Background

Cutaneous tumor metastasis may be the first manifestation of cancer, but more often is a harbinger of advanced disease that portends an ominous prognosis. All skin accessions over the past 10 years from a large Veterans Administration (VA) hospital were reviewed.

Methods

Archived histories, glass slides, and the immunohistochemical battery (IHC), were assessed to determine diagnostic accuracy.

Results

Of the 100,453 cases reviewed, there were a total of 77 cases (75 males and 2 females) of cutaneous metastasis from the lungs (28.6%), metastatic melanoma (18.2%), gastrointestinal tract (14.2%), genitourinary tract (10.4%), head and neck (9.1%), hematologic (5.2%), breast (5.2%), and miscellaneous (<2%). Metastasis represented the first indication of an internal malignancy in 7.8% of cases. The cutaneous sites of involvement included the head and neck (28%), the trunk (40%), the extremities (18%), and multiple sites (14%). The age range was 38–83 years, with a mean of 62 years. The average time interval between diagnosis of internal malignancy and cutaneous presentation was 33 months (range: <1 month−22 years), and the average survival following diagnosis was 7.5 months (range: <1 month−8 years). In a cohort of subjects, a truncated immunohistochemical battery consisting of CK-7, CK-20, and S-100 was consistent with the expected staining pattern of the primary source of cutaneous metastasis in 83.33% of the patients.
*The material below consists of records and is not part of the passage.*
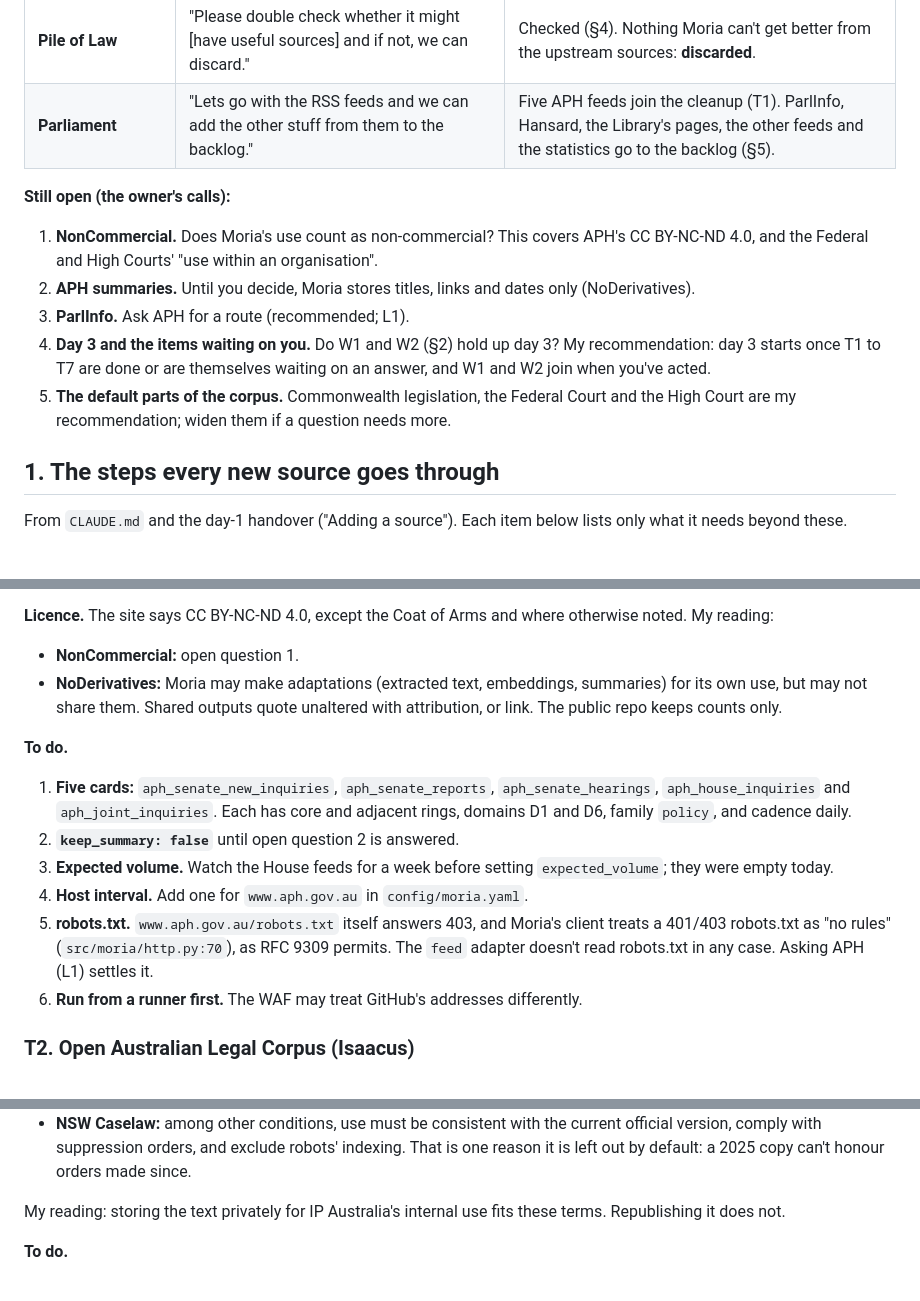
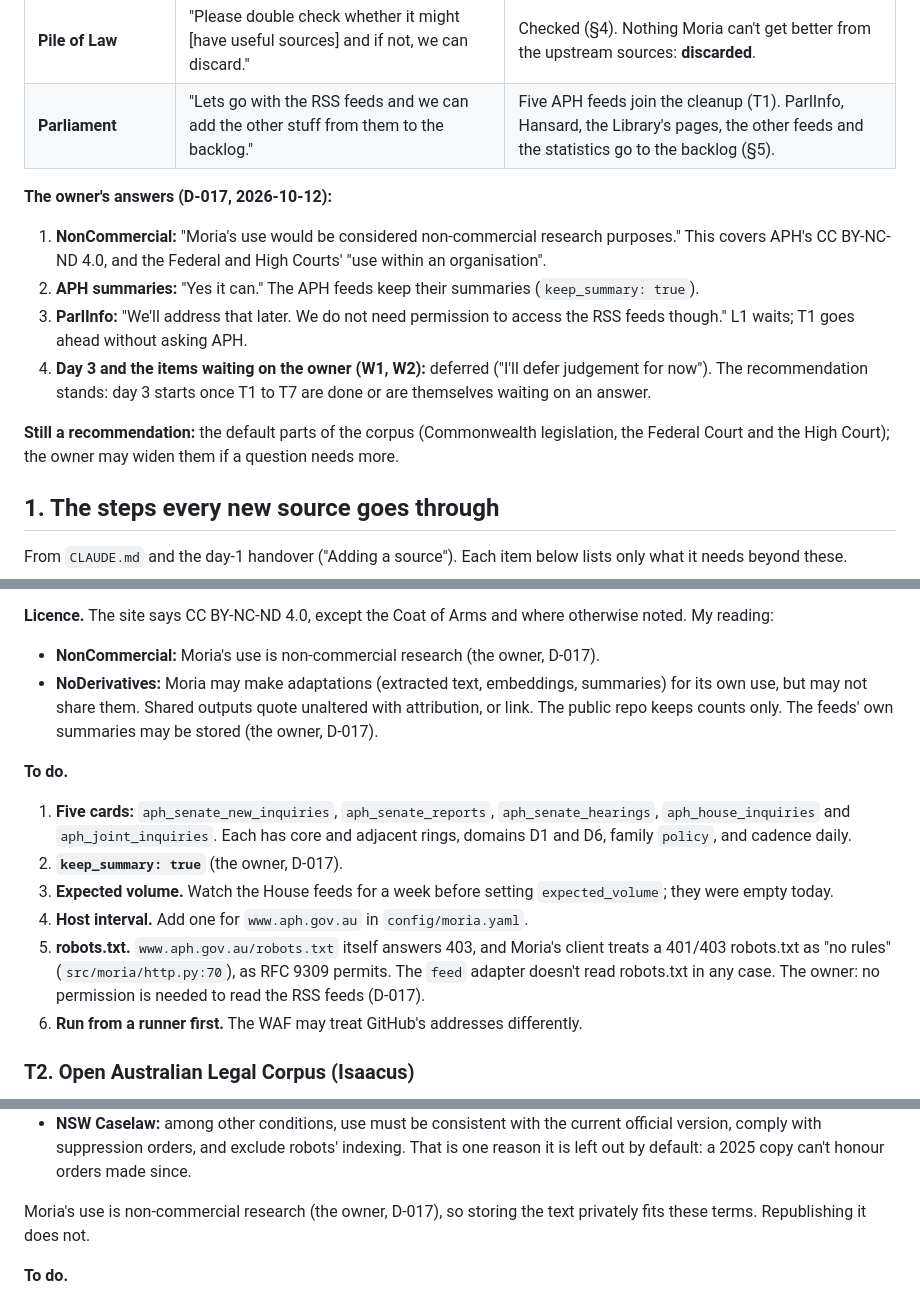
Before and after one commit to Thomas-Amann-IPAustralia/Moria, a Markdown page: docs/sources-backlog.md, 3 parts joined by grey strips. GitHub-like rendering.

Commit message:
Record D-017: the owner's answers on non-commercial use, APH summaries and ParlInfo
Moria's use is non-commercial research; the APH feeds keep their summaries;
the feeds need no permission, and the ParlInfo route waits; whether the
owner's pending items hold up day 3 is deferred.

Co-Authored-By: Claude Opus 5.5 <noreply@anthropic.com>
Claude-Session: https://claude.ai/code/session_01MBTKnb9nGZGPbPjTXHhXHu

```diff
--- a/docs/sources-backlog.md
+++ b/docs/sources-backlog.md
@@ -13,15 +13,17 @@ Claude's, not legal advice.*
 | **Pile of Law** | "Please double check whether it might [have useful sources] and if not, we can discard." | Checked (§4). Nothing Moria can't get better from the upstream sources: **discarded**. |
 | **Parliament** | "Lets go with the RSS feeds and we can add the other stuff from them to the backlog." | Five APH feeds join the cleanup (T1). ParlInfo, Hansard, the Library's pages, the other feeds and the statistics go to the backlog (§5). |
 
-**Still open (the owner's calls):**
-1. **NonCommercial.** Does Moria's use count as non-commercial? This covers APH's CC BY-NC-ND 4.0, and the Federal
-   and High Courts' "use within an organisation".
-2. **APH summaries.** Until you decide, Moria stores titles, links and dates only (NoDerivatives).
-3. **ParlInfo.** Ask APH for a route (recommended; L1).
-4. **Day 3 and the items waiting on you.** Do W1 and W2 (§2) hold up day 3? My recommendation: day 3 starts once T1
-   to T7 are done or are themselves waiting on an answer, and W1 and W2 join when you've acted.
-5. **The default parts of the corpus.** Commonwealth legislation, the Federal Court and the High Court are my
-   recommendation; widen them if a question needs more.
+**The owner's answers (D-017, 2026-10-12):**
+1. **NonCommercial:** "Moria's use would be considered non-commercial research purposes." This covers APH's
+   CC BY-NC-ND 4.0, and the Federal and High Courts' "use within an organisation".
+2. **APH summaries:** "Yes it can." The APH feeds keep their summaries (`keep_summary: true`).
+3. **ParlInfo:** "We'll address that later. We do not need permission to access the RSS feeds though." L1 waits; T1
+   goes ahead without asking APH.
+4. **Day 3 and the items waiting on the owner (W1, W2):** deferred ("I'll defer judgement for now"). The
+   recommendation stands: day 3 starts once T1 to T7 are done or are themselves waiting on an answer.
+
+**Still a recommendation:** the default parts of the corpus (Commonwealth legislation, the Federal Court and the High
+Court); the owner may widen them if a question needs more.
 
 ## 1. The steps every new source goes through
 
@@ -82,19 +84,20 @@ storage.
 - Hearings include Estimates, where IP Australia appears with its portfolio.
 
 **Licence.** The site says CC BY-NC-ND 4.0, except the Coat of Arms and where otherwise noted. My reading:
-- **NonCommercial:** open question 1.
+- **NonCommercial:** Moria's use is non-commercial research (the owner, D-017).
 - **NoDerivatives:** Moria may make adaptations (extracted text, embeddings, summaries) for its own use, but may not
-  share them. Shared outputs quote unaltered with attribution, or link. The public repo keeps counts only.
+  share them. Shared outputs quote unaltered with attribution, or link. The public repo keeps counts only. The feeds'
+  own summaries may be stored (the owner, D-017).
 
 **To do.**
 1. **Five cards:** `aph_senate_new_inquiries`, `aph_senate_reports`, `aph_senate_hearings`, `aph_house_inquiries`
    and `aph_joint_inquiries`. Each has core and adjacent rings, domains D1 and D6, family `policy`, and cadence daily.
-2. **`keep_summary: false`** until open question 2 is answered.
+2. **`keep_summary: true`** (the owner, D-017).
 3. **Expected volume.** Watch the House feeds for a week before setting `expected_volume`; they were empty today.
 4. **Host interval.** Add one for `www.aph.gov.au` in `config/moria.yaml`.
 5. **robots.txt.** `www.aph.gov.au/robots.txt` itself answers 403, and Moria's client treats a 401/403 robots.txt as
    "no rules" (`src/moria/http.py:70`), as RFC 9309 permits. The `feed` adapter doesn't read robots.txt in any case.
-   Asking APH (L1) settles it.
+   The owner: no permission is needed to read the RSS feeds (D-017).
 6. **Run from a runner first.** The WAF may treat GitHub's addresses differently.
 
 ### T2. Open Australian Legal Corpus (Isaacus)
@@ -128,7 +131,8 @@ for `legislation_frl`, which collects only from day 1 forward.
   suppression orders, and exclude robots' indexing. That is one reason it is left out by default: a 2025 copy can't
   honour orders made since.
 
-My reading: storing the text privately for IP Australia's internal use fits these terms. Republishing it does not.
+Moria's use is non-commercial research (the owner, D-017), so storing the text privately fits these terms.
+Republishing it does not.
 
 **To do.**
 1. **A new adapter, `hf_corpus`:**
```
Also changed, not shown: other parts of docs/sources-backlog.md (+2 -1 lines), docs/decisions.md (+20 -0 lines), docs/handover-day2.md (+1 -1 lines).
Conclusions

Excluding the potential for age and gender bias in this study conducted in a VA setting, cutaneous metastases represent an uncommon, deadly, and late-developing occurrence in many patients. Compared with previous studies, lung carcinoma remains the most common of the cutaneous metastases, with a relative rise in the incidence of metastatic melanoma. The immunohistochemical battery of CK-7, CK-20, and S-100 is a helpful adjunct in narrowing the differential diagnosis of the primary site of a large proportion of cutaneous metastases, particularly tumors with an epithelioid appearance such as carcinomas and melanomas.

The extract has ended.